DESCRIPTION OF THE TASK:
Please write out all of the data below exactly, without including the pictures.

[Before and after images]

=== Begin Enclosure ===

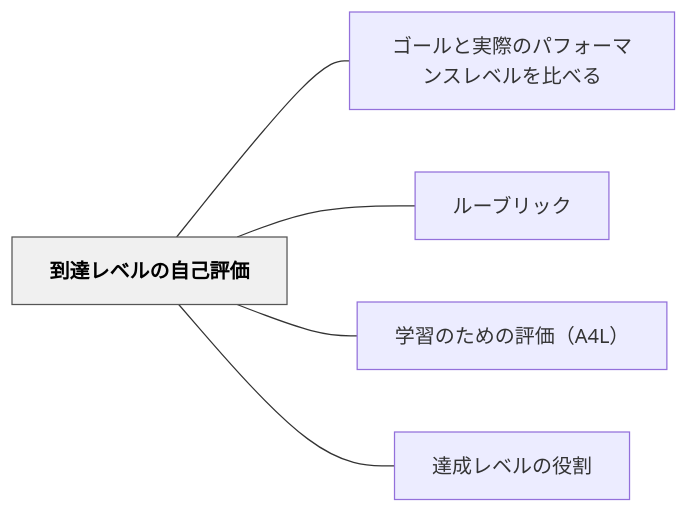
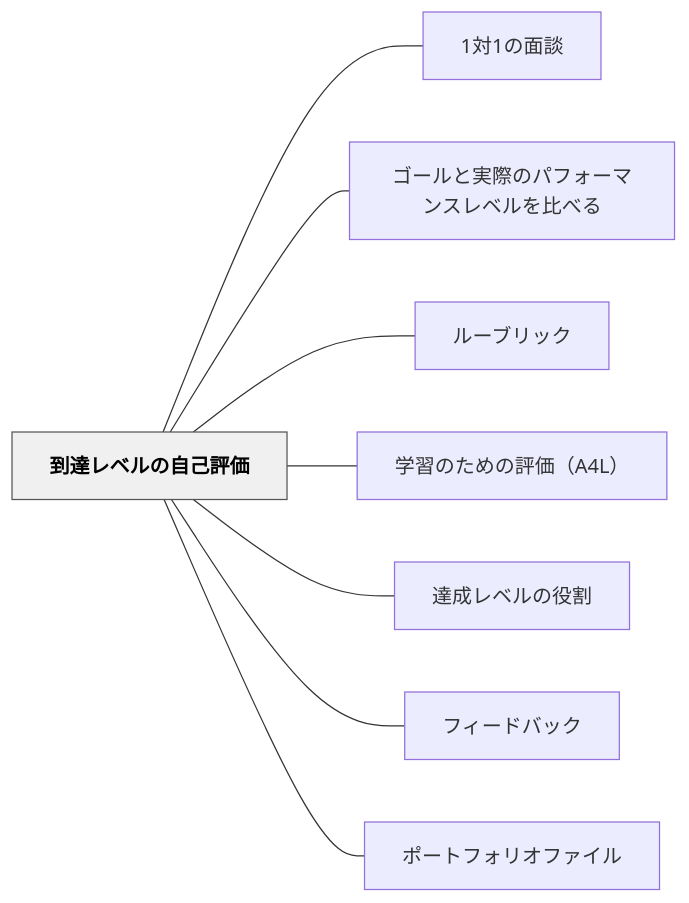
Before and after one commit to unknownthings-ed-patterns/unknownthings-ed-patterns: the diagram in content/パタン/到達レベルの自己評価.md, drawn with Mermaid. The commit also changed other lines of this file and 100 other files, not shown here.

````diff
--- a/content/パタン/到達レベルの自己評価.md
+++ b/content/パタン/到達レベルの自己評価.md
@@ -64,16 +62,22 @@
 ```mermaid
 flowchart LR
     ne588b0e98194e383ace38399e383abe381aee887aae5b7b1e8a995e4bea1["到達レベルの自己評価"]
+    n31e5afbe31e381aee99da2e8ab87["1対1の面談"]
     ne382b4e383bce383abe381a8e5ae9fe99a9be381aee38391e38395e382a9e383bce3839ee383b3e382b9e383ace38399e383abe38292e6af94e381b9e3828b["ゴールと実際のパフォーマンスレベルを比べる"]
     ne383abe383bce38396e383aae38383e382af["ルーブリック"]
     ne5ada6e7bf92e381aee3819fe38281e381aee8a995e4bea1efbc8841344cefbc89["学習のための評価（A4L）"]
     ne98194e68890e383ace38399e383abe381aee5bdb9e589b2["達成レベルの役割"]
+    ne38395e382a3e383bce38389e38390e38383e382af["フィードバック"]
+    ne3839de383bce38388e38395e382a9e383aae382aae38395e382a1e382a4e383ab["ポートフォリオファイル"]
 
+    ne588b0e98194e383ace38399e383abe381aee887aae5b7b1e8a995e4bea1 --- n31e5afbe31e381aee99da2e8ab87
     ne588b0e98194e383ace38399e383abe381aee887aae5b7b1e8a995e4bea1 --- ne382b4e383bce383abe381a8e5ae9fe99a9be381aee38391e38395e382a9e383bce3839ee383b3e382b9e383ace38399e383abe38292e6af94e381b9e3828b
     ne588b0e98194e383ace38399e383abe381aee887aae5b7b1e8a995e4bea1 --- ne383abe383bce38396e383aae38383e382af
     ne588b0e98194e383ace38399e383abe381aee887aae5b7b1e8a995e4bea1 --- ne5ada6e7bf92e381aee3819fe38281e381aee8a995e4bea1efbc8841344cefbc89
     ne588b0e98194e383ace38399e383abe381aee887aae5b7b1e8a995e4bea1 --- ne98194e68890e383ace38399e383abe381aee5bdb9e589b2
+    ne588b0e98194e383ace38399e383abe381aee887aae5b7b1e8a995e4bea1 --- ne38395e382a3e383bce38389e38390e38383e382af
+    ne588b0e98194e383ace38399e383abe381aee887aae5b7b1e8a995e4bea1 --- ne3839de383bce38388e38395e382a9e383aae382aae38395e382a1e382a4e383ab
 
     classDef hub fill:#f0f0f0,stroke:#555,color:#000,font-weight:bold
     class ne588b0e98194e383ace38399e383abe381aee887aae5b7b1e8a995e4bea1 hub
 ```
````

=== End Enclosure ===

TASK RESULT:
Before and after one commit to unknownthings-ed-patterns/unknownthings-ed-patterns: the diagram in content/パタン/到達レベルの自己評価.md, drawn with Mermaid. The commit also changed other lines of this file and 100 other files, not shown here.

````diff
--- a/content/パタン/到達レベルの自己評価.md
+++ b/content/パタン/到達レベルの自己評価.md
@@ -64,16 +62,22 @@
 ```mermaid
 flowchart LR
     ne588b0e98194e383ace38399e383abe381aee887aae5b7b1e8a995e4bea1["到達レベルの自己評価"]
+    n31e5afbe31e381aee99da2e8ab87["1対1の面談"]
     ne382b4e383bce383abe381a8e5ae9fe99a9be381aee38391e38395e382a9e383bce3839ee383b3e382b9e383ace38399e383abe38292e6af94e381b9e3828b["ゴールと実際のパフォーマンスレベルを比べる"]
     ne383abe383bce38396e383aae38383e382af["ルーブリック"]
     ne5ada6e7bf92e381aee3819fe38281e381aee8a995e4bea1efbc8841344cefbc89["学習のための評価（A4L）"]
     ne98194e68890e383ace38399e383abe381aee5bdb9e589b2["達成レベルの役割"]
+    ne38395e382a3e383bce38389e38390e38383e382af["フィードバック"]
+    ne3839de383bce38388e38395e382a9e383aae382aae38395e382a1e382a4e383ab["ポートフォリオファイル"]
 
+    ne588b0e98194e383ace38399e383abe381aee887aae5b7b1e8a995e4bea1 --- n31e5afbe31e381aee99da2e8ab87
     ne588b0e98194e383ace38399e383abe381aee887aae5b7b1e8a995e4bea1 --- ne382b4e383bce383abe381a8e5ae9fe99a9be381aee38391e38395e382a9e383bce3839ee383b3e382b9e383ace38399e383abe38292e6af94e381b9e3828b
     ne588b0e98194e383ace38399e383abe381aee887aae5b7b1e8a995e4bea1 --- ne383abe383bce38396e383aae38383e382af
     ne588b0e98194e383ace38399e383abe381aee887aae5b7b1e8a995e4bea1 --- ne5ada6e7bf92e381aee3819fe38281e381aee8a995e4bea1efbc8841344cefbc89
     ne588b0e98194e383ace38399e383abe381aee887aae5b7b1e8a995e4bea1 --- ne98194e68890e383ace38399e383abe381aee5bdb9e589b2
+    ne588b0e98194e383ace38399e383abe381aee887aae5b7b1e8a995e4bea1 --- ne38395e382a3e383bce38389e38390e38383e382af
+    ne588b0e98194e383ace38399e383abe381aee887aae5b7b1e8a995e4bea1 --- ne3839de383bce38388e38395e382a9e383aae382aae38395e382a1e382a4e383ab
 
     classDef hub fill:#f0f0f0,stroke:#555,color:#000,font-weight:bold
     class ne588b0e98194e383ace38399e383abe381aee887aae5b7b1e8a995e4bea1 hub
 ```
````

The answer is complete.